"We're going to give it heck," swore Wayne Prather, the Oxnard electrical contractor who last year landed the 187-pound winning shark in the tournament. The event is touted by organizers as the largest of its kind on the West Coast.
Prather and 72 boatloads of fellow shark fishermen set out from Channel Islands Harbor, making the most of a competition in which anglers clamor to get their hands on the same fish that swimmers and even most other fishermen go to great lengths to avoid.
Spotting sharks, it seems, is usually not the high point of a fishing expedition.
"Normally, you find shark when you don't want 'em," said Prather, 50, a former Navy man who, with beefy face and crew cut, bears a striking resemblance to Sgt. Snorkel in the Beetle Bailey comic strip. "You'll be fishing and you'll land something and they'll come up and eat it."
But the emergence over the past decade of a thriving commercial shark fishery has whetted the appetite of both diners and deep-sea anglers, said Dennis Bedford, a biologist with the state Department of Fish and Game. Once viewed only as something to fear, the shark is seen now as providing the makings of an elegant meal.
And generous purses don't hurt, either: The crews of six boats split more than $28,000 in prize money from last weekend's tournament.
Such events are multiplying like plankton, with a dozen major tournaments in California and dozens more in other coastal states. Mako, thresher and blue shark inhabit the waters off Southern California.
But the tournaments are not without their controversy. South Coast Sportfishing Magazine, a leading regional publication, does not promote tournaments with cash prizes because they can lead to "over-utilization of resources," senior editor Richard Heldt said.
"Sharks are a part of a bigger system," he said. "If you take too many out, then you're going to have problems."
Rights for Shark Hunters
The Department of Fish and Game, which allows unlimited sportfishing of sharks, says recreational fishermen should be able to stalk shark with the same abandon as commercial fishermen, who haul in about 4 million pounds annually.
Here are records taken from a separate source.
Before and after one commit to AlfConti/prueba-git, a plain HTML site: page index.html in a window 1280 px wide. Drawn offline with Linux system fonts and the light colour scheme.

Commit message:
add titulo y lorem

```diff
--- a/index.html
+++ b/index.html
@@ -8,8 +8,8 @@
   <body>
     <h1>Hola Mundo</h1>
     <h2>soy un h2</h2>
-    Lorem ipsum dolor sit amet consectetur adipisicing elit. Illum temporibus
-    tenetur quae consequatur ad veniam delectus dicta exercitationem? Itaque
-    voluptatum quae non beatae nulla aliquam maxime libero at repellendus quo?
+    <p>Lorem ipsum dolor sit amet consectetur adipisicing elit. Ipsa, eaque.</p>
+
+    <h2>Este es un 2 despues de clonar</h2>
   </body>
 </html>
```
Nobody disputes that shark tournaments represent the average guy's only opportunity to participate in the sort of big-game fishing adventures immortalized by Ernest Hemingway. Stakes in tournaments for such billfish as marlin can run as high as $600,000, but the cost of equipment and travel arrangements to such contests are out of reach of many fishermen, said Mike Leech, operations director of the International Game Fish Assn.
"It's a poor man's billfish competition," said Larry Hagebusch, a distributor of scuba-diving equipment who served as the Oxnard tournament's president. "You don't have to have a big boat or sophisticated equipment or go to an exotic location. You can just go out there and get one."
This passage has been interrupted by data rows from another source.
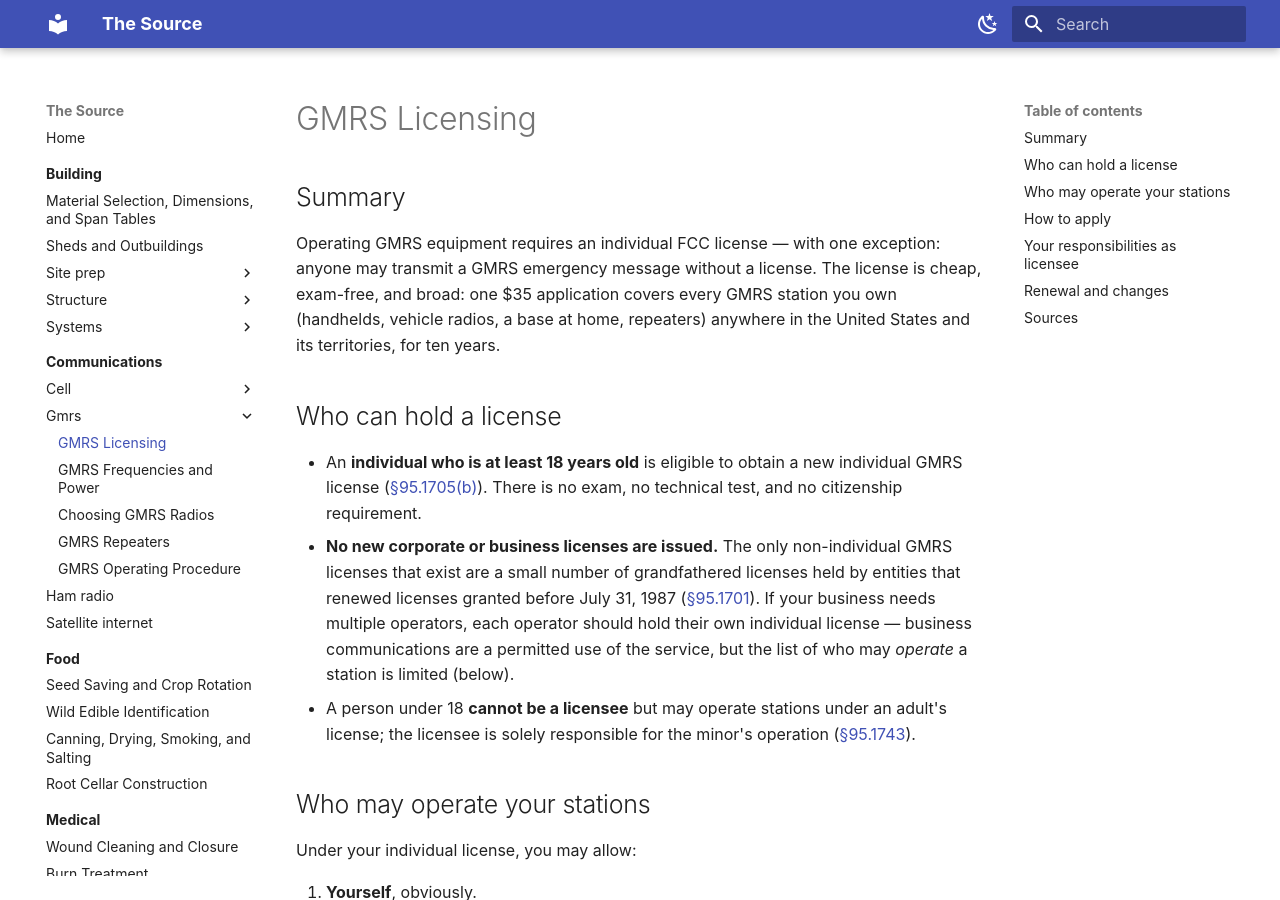
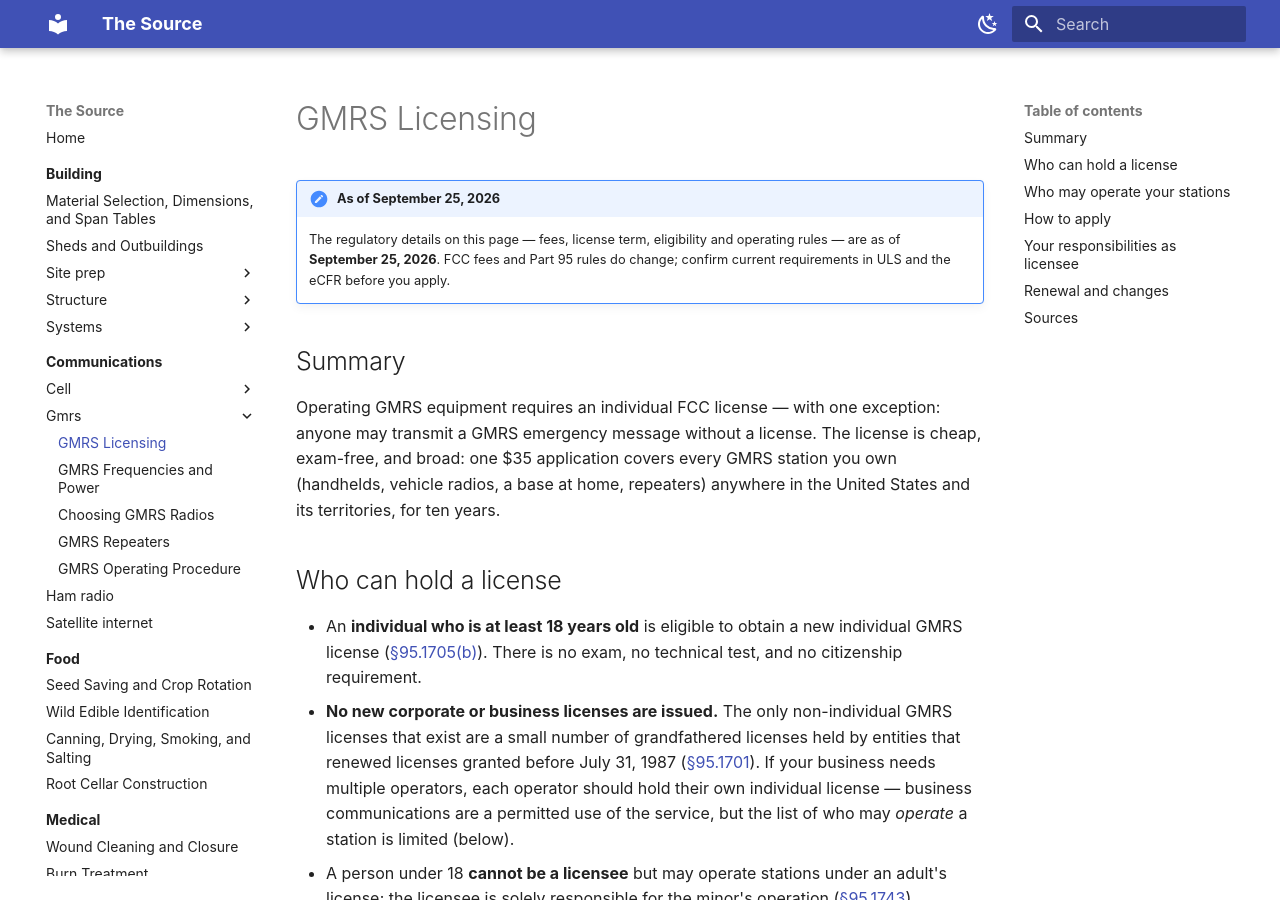
Before and after one commit to jeffreysmattson/the-source, an MkDocs documentation site: the page built from docs/communications/gmrs/10-licensing.md, in a window 1280 px wide and 900 px high. Built offline with MkDocs 1.6.1 and Material for MkDocs 9.7.7, drawn with Linux system fonts in a browser that asks for light colours.

Commit message:
Date-stamp GMRS licensing page as of September 25, 2026
Fees and Part 95 rules change over time; a reader consulting this page
should know how current the regulatory details are.

```diff
--- a/docs/communications/gmrs/10-licensing.md
+++ b/docs/communications/gmrs/10-licensing.md
@@ -1,4 +1,10 @@
 # GMRS Licensing
+
+!!! note "As of September 25, 2026"
+    The regulatory details on this page — fees, license term, eligibility and
+    operating rules — are as of **September 25, 2026**. FCC fees and Part 95
+    rules do change; confirm current requirements in ULS and the eCFR before
+    you apply.
 
 ## Summary
 
```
And even if shark are easier and less expensive to catch than their more prestigious and elusive brethren, they still offer the thrill of the hunt, he said.
"They put up a fight. They leap across the water. They greyhound. They tail-walk."
That description also fit the anglers themselves at a pre-tournament meeting.
An organizer, Torbin Frederiksen, a 37-year-old truck repair shop operator who is built like a bouncer, strained to keep order amid a rising tide of catcalls and jeers. The crowd complained loudly when he explained that a catch from waters recently fished by another competitor could be disqualified. A timid question as to whether fly rods would be allowed drew rowdy guffaws. But it was word that, yes, sharks could be attracted by dumping mammal blood that elicited the loudest response--an unbridled cheer.
If shark fishing is high-powered adventure, you couldn't tell it from the first three hours of competition on the Partnership. One of the 34-foot boat's two engines conked out, causing a two-hour delay. When crew members arrived at a desired spot off Malibu, they found it was already taken.
They spent an hour "priming" the water around their boat with a secret mixture of mackerel parts obtained from a cat food processor before the first strike. By that time, the anglers had practically given up hope.
"I've never had so much trouble fishing in one day in all my life," said Dick Christensen, a 55-year-old dental technician from Oxnard and the boat's skipper.
Around 10 a.m., with one angler taking a nap, another in the head and a third having just finished tinkering with the radio, crew member Chris Larsen yelled: "Shark!"